Fall 2017 Issue

Sidebar: Planning for the People

The Legacy of Jacobs and Whyte

Courtesy of Colin Driver/Borough of Somerville. The Borough of Sommerville, NJ closed Division Street to vehicular traffic and turned it into a pedestrian plaza and event space.

How do you create streets that are walkable and bikeable, part of lively downtowns and neighborhoods?

Planners and city officials need to take a careful look at how people actually travel in their communities and use public spaces. That is the guiding insight of what amounted to a revolution in the field of urban planning that began building  momentum in the 1950s.
Ivory tower planners in earlier decades sought to use their visions of orderly and rational living arrangements to inspire the wholesale reshaping of cities and towns. The results could be disastrous. Urban planner Le Corbosier’s 1930s plans for modernist skyscrapers surrounded by parks inspired urban renewal programs in the United States that built high rise housing projects set amid concrete plazas —many of which are now being blown up and replaced with low rise housing less prone to crime and more in tune with the needs of residents and communities.
At the center of the revolution was urbanist Jane Jacobs, whose 1961 book The Death and Life of Great American Cities pointed to lively, bustling streets with human scale architecture as the key features of healthy cities. Creating them called for close observation.
“The best way to plan for a downtown is to see how people use it today; to look for its strengths and to exploit and reinforce them,” Jacobs wrote in a 1957 essay Downtown is for People. “There is no logic that can be superimposed on the city; people make it and it is to them, not buildings, that we must fit our plans.”

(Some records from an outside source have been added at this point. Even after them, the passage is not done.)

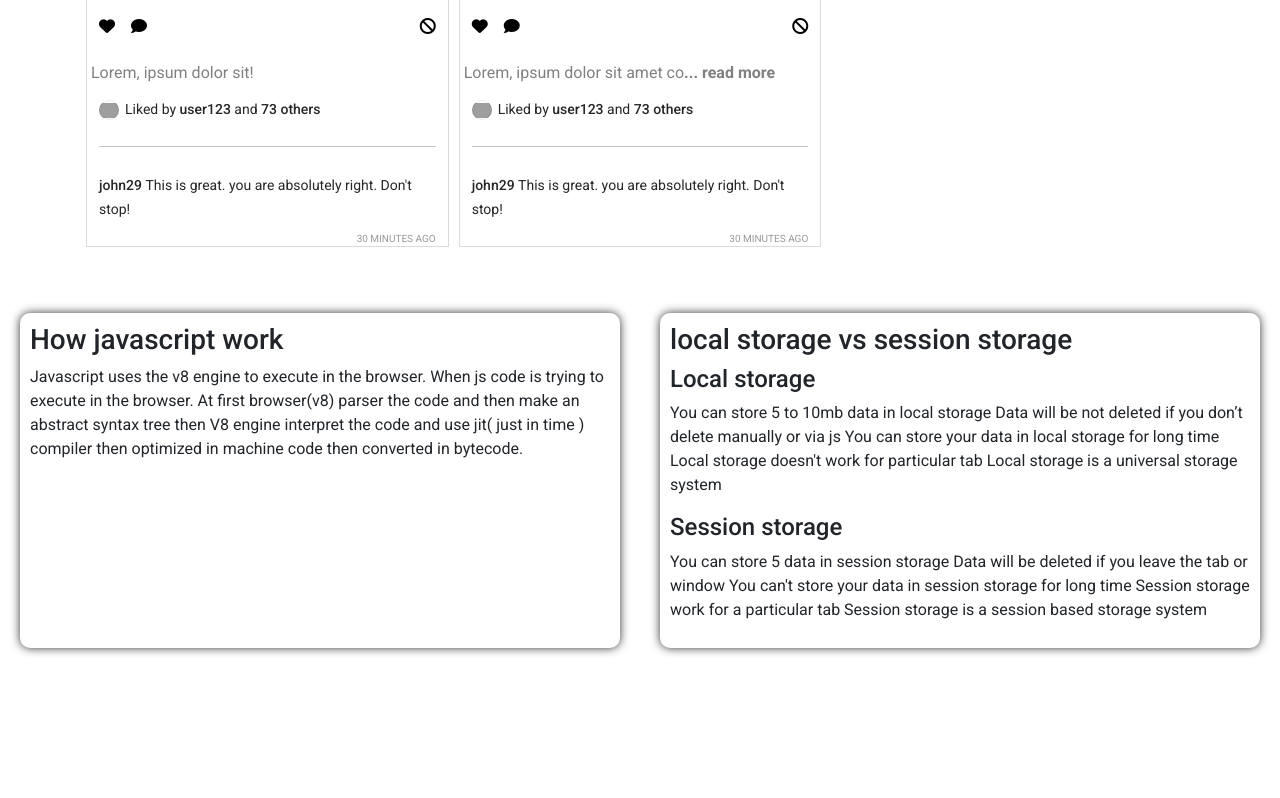
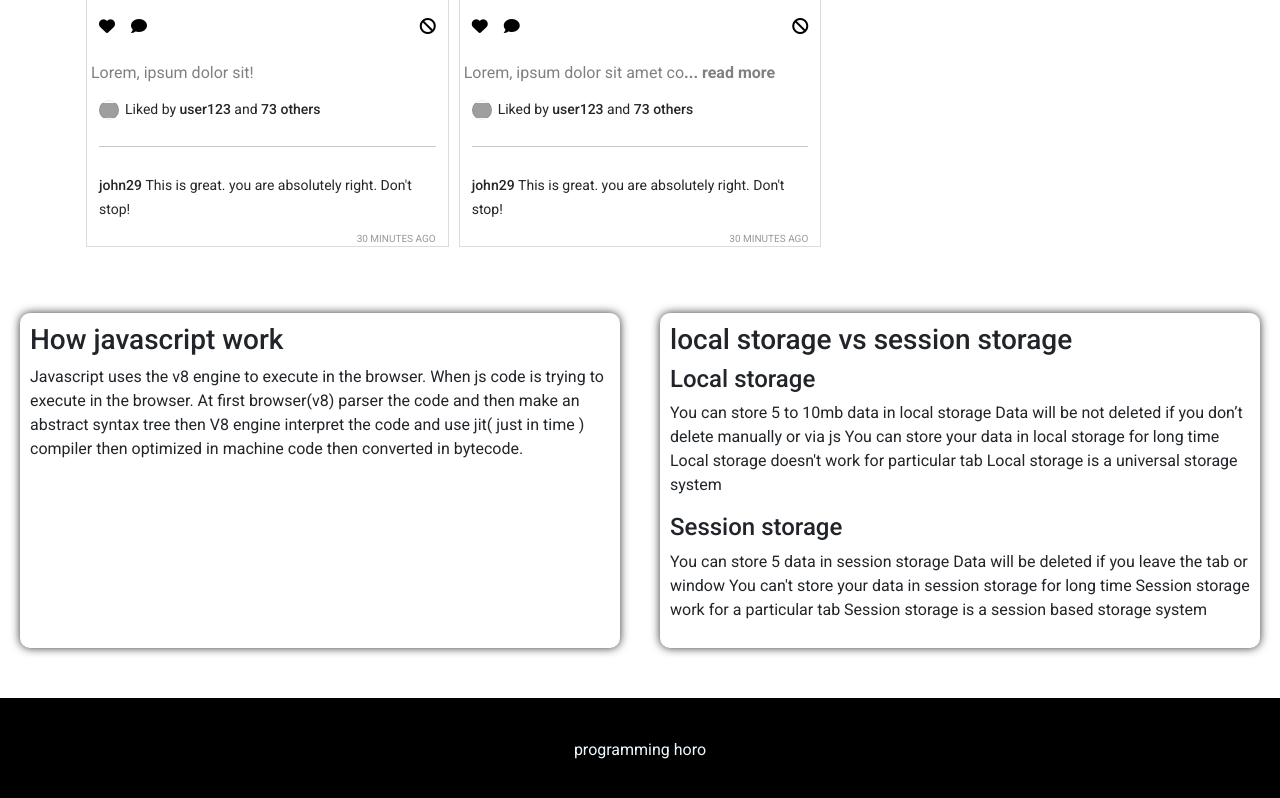
Before and after one commit to alamgir5253/assignment-7, a plain HTML site: page index.html in a window 1280 px wide. Shown: the part 1285-2083 px from the top of the page. Before the commit the page ends 1983 px from the top, so only its background shows below. Drawn offline with nearby package versions, Linux system fonts and the light colour scheme; grey boxes are pictures that could not be loaded.

Commit message:
footer added

```diff
--- a/css/style.css
+++ b/css/style.css
@@ -269,3 +269,9 @@ img {
   margin: 0 20px;
   border-radius: 10px;
 }
+footer{
+  background: #000;
+  padding: 40px 0 ;
+  color: aliceblue;
+  text-align: center;
+}
--- a/index.html
+++ b/index.html
@@ -110,7 +110,9 @@
                 </div>
             </div>
         </section>
-        <footer></footer>
+        <footer>
+            <p>programming horo </p>
+        </footer>
 
         <!-- add javascript  file  -->
         <script src="./js/app.js"></script>
```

In urging to make streets “more surprising, more compact, more variegated and busier,” she railed against remaking cities with “monumental” buildings and cultural centers. Jacobs favored new buildings scaled in size with others around them and mixed with older structures. She praised “the ingenious adaptations of old quarters to new uses. The townhouse parlor that becomes a craftsman’s showroom, the stable that be-comes a house, the basement that becomes an immigrants club, the garage or brewery that becomes a theater…”